The FBI worked with an international group of law enforcement agencies to get criminals onto an encrypted messaging app they controlled. 

James Martin/CNET

Global law enforcement agencies revealed Tuesday that they arrested more than 800 alleged criminals after convincing them to use an encrypted messaging app covertly run by the FBI. The bureau worked with Australian and European police to set up app company AN0M, got suspected criminals to use it and monitored their conversations.

The operation was known as Trojan Shield in the United States and Europe, and Special Operation Ironside in Australia. It exposed alleged criminals from South American drug cartels, Asian triad groups, and Middle Eastern and European criminal syndicates, as previously reported by the Washington Post.

It was conceived by the FBI and Australian police in 2018, "over a couple of beers," Australian Federal Police Commissioner Reece Kershaw told reporters.

The app AN0M was installed on over 12,000 phones that were stripped of other capability and distributed among hundreds of alleged criminal organizations. They became popular in these circles because increasing numbers of those people vouched for the app's integrity and used it to discuss their activities.

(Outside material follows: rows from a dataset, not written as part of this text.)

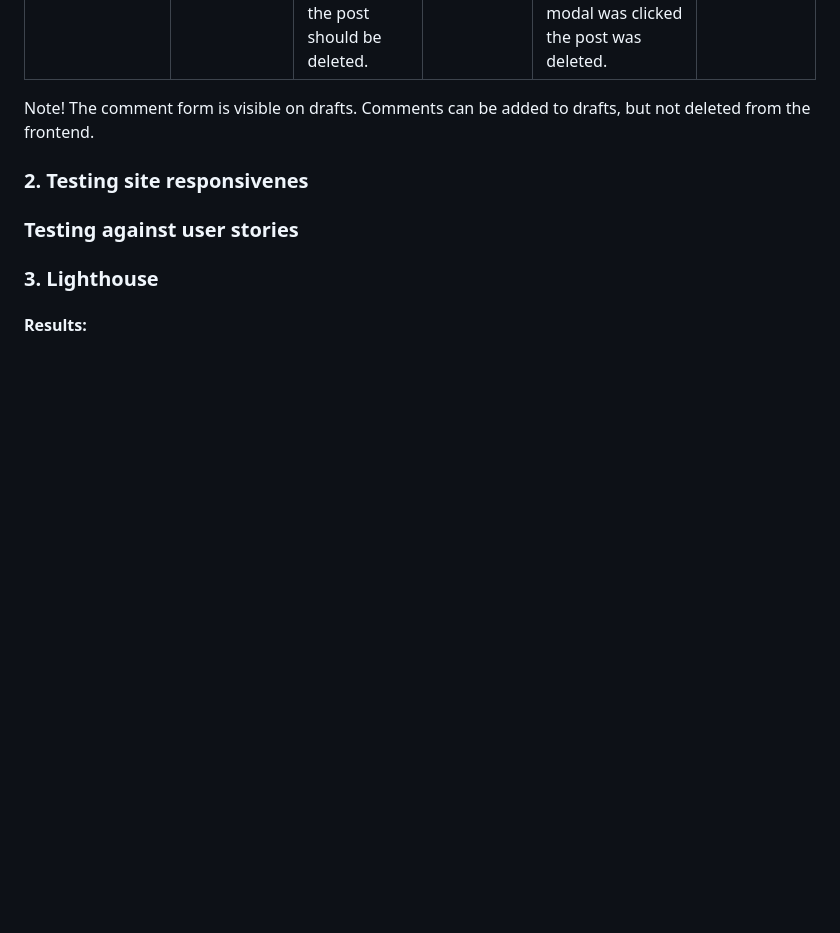
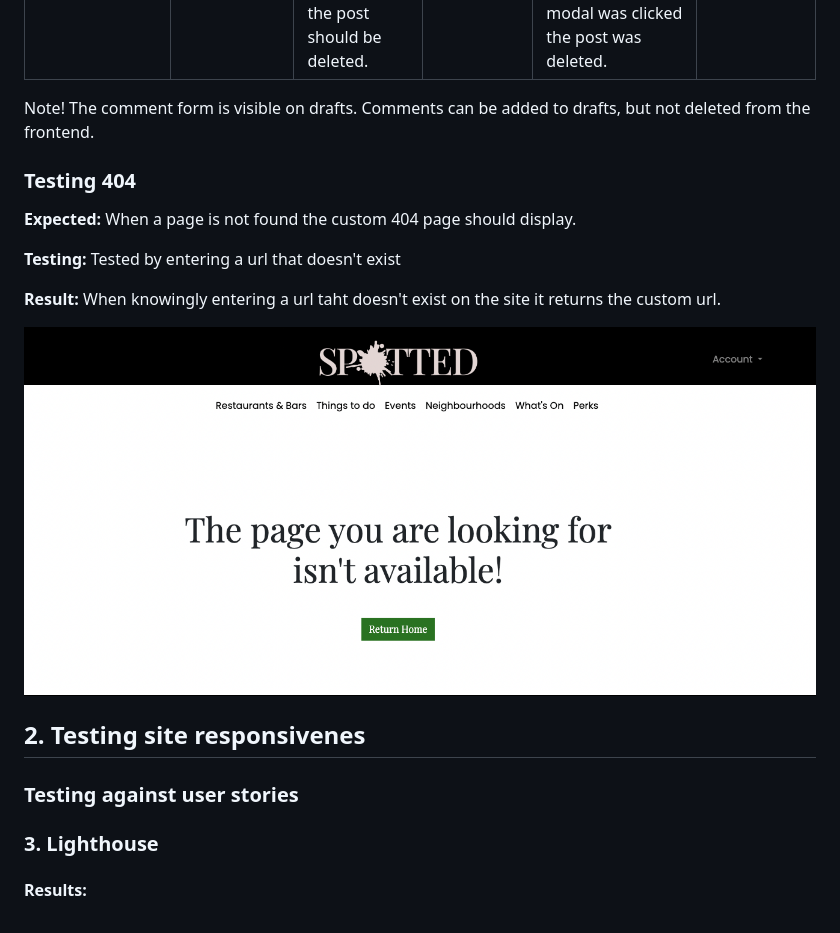
Before and after one commit to CeciliaSG/members-only, a Markdown page: README.md, the part around the change. Drawn GitHub-style; pictures changed too: resources_readme/404.png (added); blank space fills up the shorter version.

```diff
--- a/README.md
+++ b/README.md
@@ -538,8 +538,18 @@ See testing against user stories further down under features!
 
 Note! The comment form is visible on drafts. Comments can be added to drafts, but not deleted from the frontend.
 
+### Testing 404
 
-### 2. Testing site responsivenes
+**Expected:** When a page is not found the custom 404 page should display.
+
+**Testing:** Tested by entering a url that doesn't exist
+
+**Result:** When knowingly entering a url taht doesn't exist on the site it returns the custom url.
+
+<img src="resources_readme/404.png">
+
+
+## 2. Testing site responsivenes
 
 
 ### Testing against user stories
```
Also changed, not shown: 1 other file.
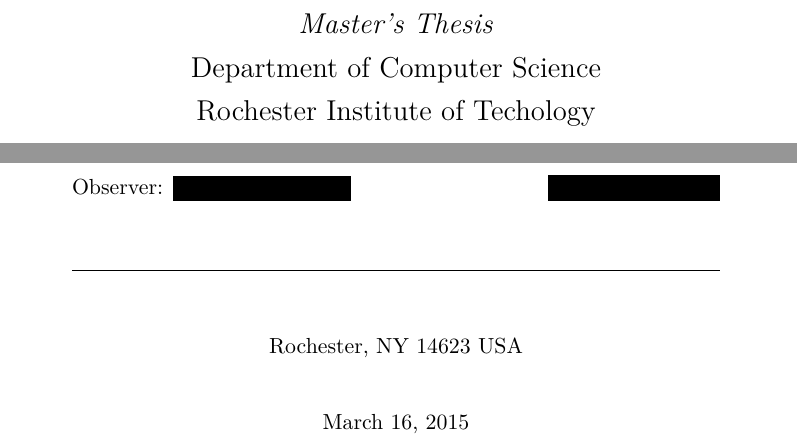
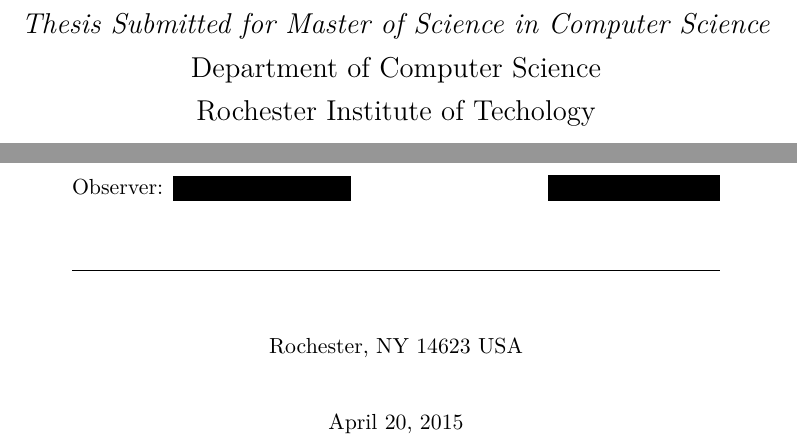
Before and after one commit to lcm1115/Thesis, a LaTeX thesis (thesis-anon.tex): two parts of page 1 of 59, joined at a grey line, cut at the place of the change. Compiled offline with pdfLaTeX.

Commit message:
Fixed date.

```diff
--- a/thesis-anon.tex
+++ b/thesis-anon.tex
@@ -43,7 +43,7 @@
 \thispagestyle{empty}
 \begin{center}
     \begin{Large}
-        \emph{Master's Thesis} \\
+        \emph{Thesis Submitted for Master of Science in Computer Science} \\
         Department of Computer Science \\
         Rochester Institute of Techology \\
     \end{Large}
@@ -67,7 +67,7 @@
     \end{adjustwidth}
     \vspace{2em} Rochester, NY 14623 USA \\
     \vspace{2em}
-    March 16, 2015
+    April 20, 2015
 \end{center}
 \pagebreak
 \thispagestyle{empty}
```
Also changed, not shown: references.bib (+1 -1 lines), thesis.tex (+1 -1 lines), thesis-anon.tex (2 more changed lines).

The FBI's San Diego Field Office was the HQ for the operation, with more than 100 agents and 80 linguists working across Trojan Shield. The operation began by taking down encrypted phone provider Phantom Secure in 2018, and then providing its own devices to alleged criminals that "generated a carbon copy of each message for the FBI to assess and analyze."

Law enforcement groups combed through more than 27 million messages -- which allegedly included contracts for killings, photos of cocaine hidden in shipments of fruit and robbery plots -- over 18 months.

"Encrypted devices have been and continue to be a safe haven for criminal organizations ... providing them a platform for their communications that we have not had access to," said FBI San Diego Assistant Special Agent in Charge Jamie Arnold. "This was a creative and innovative way for us to get behind that firewall and see what was happening among the leadership of these criminal organizations."